*Records shown*
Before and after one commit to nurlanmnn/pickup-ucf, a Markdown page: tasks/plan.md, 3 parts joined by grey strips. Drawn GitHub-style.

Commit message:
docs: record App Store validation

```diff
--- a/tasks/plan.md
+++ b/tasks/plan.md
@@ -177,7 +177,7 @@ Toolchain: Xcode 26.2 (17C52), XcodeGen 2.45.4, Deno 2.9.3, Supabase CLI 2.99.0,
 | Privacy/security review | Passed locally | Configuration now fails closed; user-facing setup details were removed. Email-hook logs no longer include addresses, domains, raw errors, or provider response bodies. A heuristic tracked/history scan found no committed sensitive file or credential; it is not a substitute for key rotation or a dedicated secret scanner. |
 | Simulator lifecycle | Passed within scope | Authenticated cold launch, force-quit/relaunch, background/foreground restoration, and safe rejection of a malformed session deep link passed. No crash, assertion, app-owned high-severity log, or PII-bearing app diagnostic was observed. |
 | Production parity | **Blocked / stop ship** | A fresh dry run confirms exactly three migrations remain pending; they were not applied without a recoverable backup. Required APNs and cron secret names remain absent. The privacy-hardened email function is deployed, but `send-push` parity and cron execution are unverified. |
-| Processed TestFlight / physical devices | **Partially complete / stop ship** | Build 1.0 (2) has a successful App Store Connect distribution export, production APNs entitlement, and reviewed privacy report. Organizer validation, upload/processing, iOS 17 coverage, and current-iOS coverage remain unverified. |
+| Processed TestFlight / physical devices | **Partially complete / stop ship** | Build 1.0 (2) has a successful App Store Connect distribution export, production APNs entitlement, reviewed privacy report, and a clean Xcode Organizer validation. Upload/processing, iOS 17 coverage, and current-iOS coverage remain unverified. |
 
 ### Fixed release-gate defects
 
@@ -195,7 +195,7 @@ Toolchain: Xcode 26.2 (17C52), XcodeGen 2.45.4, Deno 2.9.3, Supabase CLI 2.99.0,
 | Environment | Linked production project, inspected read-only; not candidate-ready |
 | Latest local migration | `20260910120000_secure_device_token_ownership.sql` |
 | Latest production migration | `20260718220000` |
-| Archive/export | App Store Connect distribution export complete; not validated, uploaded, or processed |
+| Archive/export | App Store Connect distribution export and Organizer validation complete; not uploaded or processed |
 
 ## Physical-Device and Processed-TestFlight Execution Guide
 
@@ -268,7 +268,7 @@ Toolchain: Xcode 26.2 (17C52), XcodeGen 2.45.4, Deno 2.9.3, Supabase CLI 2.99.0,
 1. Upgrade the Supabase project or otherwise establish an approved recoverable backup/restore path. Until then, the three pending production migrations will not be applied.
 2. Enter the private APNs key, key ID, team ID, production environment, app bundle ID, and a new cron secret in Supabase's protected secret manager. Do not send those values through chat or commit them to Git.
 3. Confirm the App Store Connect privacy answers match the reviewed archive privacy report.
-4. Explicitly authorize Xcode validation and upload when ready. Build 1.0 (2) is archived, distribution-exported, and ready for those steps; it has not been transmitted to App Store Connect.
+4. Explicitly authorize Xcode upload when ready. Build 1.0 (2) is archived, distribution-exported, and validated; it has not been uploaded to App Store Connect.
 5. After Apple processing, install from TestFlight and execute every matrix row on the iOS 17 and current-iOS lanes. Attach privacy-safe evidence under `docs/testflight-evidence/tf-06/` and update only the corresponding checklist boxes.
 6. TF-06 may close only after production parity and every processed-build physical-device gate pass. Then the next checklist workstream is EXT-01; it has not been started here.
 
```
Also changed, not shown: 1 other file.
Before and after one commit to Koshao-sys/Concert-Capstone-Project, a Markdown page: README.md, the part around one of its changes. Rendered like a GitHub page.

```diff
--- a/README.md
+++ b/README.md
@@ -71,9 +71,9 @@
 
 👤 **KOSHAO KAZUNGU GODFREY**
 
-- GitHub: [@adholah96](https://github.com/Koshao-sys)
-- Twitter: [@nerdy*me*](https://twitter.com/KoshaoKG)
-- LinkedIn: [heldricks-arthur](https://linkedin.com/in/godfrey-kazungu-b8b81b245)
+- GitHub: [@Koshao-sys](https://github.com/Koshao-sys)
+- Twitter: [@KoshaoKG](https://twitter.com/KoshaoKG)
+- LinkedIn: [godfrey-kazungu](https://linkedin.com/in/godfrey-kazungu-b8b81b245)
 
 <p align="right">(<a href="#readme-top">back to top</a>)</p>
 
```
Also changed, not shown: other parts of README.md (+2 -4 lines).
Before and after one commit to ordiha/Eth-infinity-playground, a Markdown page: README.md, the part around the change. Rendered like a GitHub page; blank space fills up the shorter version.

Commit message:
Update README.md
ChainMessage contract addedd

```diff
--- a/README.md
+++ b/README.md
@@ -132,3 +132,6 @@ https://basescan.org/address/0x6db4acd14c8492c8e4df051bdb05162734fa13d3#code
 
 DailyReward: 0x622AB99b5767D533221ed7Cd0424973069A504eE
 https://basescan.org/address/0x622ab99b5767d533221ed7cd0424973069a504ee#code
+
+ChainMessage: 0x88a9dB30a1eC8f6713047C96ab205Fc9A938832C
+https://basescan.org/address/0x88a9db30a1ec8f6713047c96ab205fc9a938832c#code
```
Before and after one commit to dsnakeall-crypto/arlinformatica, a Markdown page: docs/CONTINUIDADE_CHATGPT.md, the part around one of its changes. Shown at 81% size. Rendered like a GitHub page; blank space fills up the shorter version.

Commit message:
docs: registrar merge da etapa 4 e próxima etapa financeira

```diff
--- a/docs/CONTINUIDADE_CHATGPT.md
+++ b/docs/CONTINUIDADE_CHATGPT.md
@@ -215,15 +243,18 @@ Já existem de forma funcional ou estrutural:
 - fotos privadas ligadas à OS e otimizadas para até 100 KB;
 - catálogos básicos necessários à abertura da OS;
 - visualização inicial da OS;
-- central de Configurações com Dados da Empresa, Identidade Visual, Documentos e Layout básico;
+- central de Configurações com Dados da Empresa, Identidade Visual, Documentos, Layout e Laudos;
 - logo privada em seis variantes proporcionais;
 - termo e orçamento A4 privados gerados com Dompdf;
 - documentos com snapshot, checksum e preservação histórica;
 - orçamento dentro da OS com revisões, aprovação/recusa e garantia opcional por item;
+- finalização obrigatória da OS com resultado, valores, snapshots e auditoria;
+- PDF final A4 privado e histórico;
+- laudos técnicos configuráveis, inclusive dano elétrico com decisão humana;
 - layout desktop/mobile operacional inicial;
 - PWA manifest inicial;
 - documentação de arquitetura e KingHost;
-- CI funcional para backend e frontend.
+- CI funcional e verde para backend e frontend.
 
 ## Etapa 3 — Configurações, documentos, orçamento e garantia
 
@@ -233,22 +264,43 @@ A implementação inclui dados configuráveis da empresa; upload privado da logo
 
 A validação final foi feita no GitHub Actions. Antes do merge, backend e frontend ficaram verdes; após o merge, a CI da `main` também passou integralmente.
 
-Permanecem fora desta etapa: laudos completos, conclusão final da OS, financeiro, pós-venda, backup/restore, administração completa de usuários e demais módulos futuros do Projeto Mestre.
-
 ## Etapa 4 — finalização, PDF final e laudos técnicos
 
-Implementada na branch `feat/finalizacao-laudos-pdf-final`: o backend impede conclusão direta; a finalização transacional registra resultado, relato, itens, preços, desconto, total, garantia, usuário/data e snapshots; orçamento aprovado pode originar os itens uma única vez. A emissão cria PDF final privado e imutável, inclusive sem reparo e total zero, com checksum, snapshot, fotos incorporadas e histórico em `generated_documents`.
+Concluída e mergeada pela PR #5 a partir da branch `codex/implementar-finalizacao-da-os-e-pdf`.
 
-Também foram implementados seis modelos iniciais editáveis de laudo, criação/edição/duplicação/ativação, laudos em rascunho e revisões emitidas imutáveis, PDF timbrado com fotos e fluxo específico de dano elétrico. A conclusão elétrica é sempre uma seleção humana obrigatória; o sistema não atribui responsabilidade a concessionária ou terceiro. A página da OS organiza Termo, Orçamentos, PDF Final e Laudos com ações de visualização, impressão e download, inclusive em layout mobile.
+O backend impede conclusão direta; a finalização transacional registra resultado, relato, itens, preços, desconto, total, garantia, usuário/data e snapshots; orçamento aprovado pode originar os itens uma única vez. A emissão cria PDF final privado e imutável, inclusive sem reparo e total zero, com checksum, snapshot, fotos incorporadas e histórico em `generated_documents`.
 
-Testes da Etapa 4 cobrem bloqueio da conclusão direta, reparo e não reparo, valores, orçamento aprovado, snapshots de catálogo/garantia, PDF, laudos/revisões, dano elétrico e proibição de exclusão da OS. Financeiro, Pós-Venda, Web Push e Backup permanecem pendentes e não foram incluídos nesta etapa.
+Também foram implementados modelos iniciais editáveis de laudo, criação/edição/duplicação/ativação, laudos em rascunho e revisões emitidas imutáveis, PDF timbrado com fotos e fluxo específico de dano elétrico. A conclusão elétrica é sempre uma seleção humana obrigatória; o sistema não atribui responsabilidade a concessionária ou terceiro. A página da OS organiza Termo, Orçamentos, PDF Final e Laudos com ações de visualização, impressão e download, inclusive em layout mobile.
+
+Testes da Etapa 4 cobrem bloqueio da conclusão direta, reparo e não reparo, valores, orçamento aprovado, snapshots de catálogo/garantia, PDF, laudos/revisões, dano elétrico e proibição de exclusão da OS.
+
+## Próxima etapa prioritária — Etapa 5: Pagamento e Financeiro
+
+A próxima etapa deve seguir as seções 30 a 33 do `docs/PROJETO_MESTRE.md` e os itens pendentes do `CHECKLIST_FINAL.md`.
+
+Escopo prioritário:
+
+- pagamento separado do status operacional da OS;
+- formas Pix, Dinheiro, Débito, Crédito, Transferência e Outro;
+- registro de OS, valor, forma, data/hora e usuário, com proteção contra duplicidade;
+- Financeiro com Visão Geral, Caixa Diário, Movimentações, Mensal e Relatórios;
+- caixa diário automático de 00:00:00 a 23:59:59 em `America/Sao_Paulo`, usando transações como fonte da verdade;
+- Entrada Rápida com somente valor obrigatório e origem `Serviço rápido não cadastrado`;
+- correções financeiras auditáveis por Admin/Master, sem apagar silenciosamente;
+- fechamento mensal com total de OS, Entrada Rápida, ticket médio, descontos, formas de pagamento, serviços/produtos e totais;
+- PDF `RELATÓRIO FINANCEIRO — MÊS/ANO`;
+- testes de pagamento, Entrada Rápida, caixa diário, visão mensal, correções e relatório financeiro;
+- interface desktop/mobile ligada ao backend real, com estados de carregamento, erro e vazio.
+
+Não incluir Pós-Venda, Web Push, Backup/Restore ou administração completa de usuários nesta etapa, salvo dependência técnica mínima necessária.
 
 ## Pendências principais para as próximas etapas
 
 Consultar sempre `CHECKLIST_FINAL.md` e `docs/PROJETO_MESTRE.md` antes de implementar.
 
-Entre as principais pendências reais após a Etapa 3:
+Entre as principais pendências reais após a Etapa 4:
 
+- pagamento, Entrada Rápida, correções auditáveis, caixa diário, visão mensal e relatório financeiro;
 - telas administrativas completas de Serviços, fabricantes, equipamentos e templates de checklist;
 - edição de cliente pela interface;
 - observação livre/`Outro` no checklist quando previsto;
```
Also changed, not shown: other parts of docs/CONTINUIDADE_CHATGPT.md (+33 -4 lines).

*What you are asked to do*
Reproduce each line of the material in which the string "authorize" occurs.

*Task result*
-4. Explicitly authorize Xcode validation and upload when ready. Build 1.0 (2) is archived, distribution-exported, and ready for those steps; it has not been transmitted to App Store Connect.
+4. Explicitly authorize Xcode upload when ready. Build 1.0 (2) is archived, distribution-exported, and validated; it has not been uploaded to App Store Connect.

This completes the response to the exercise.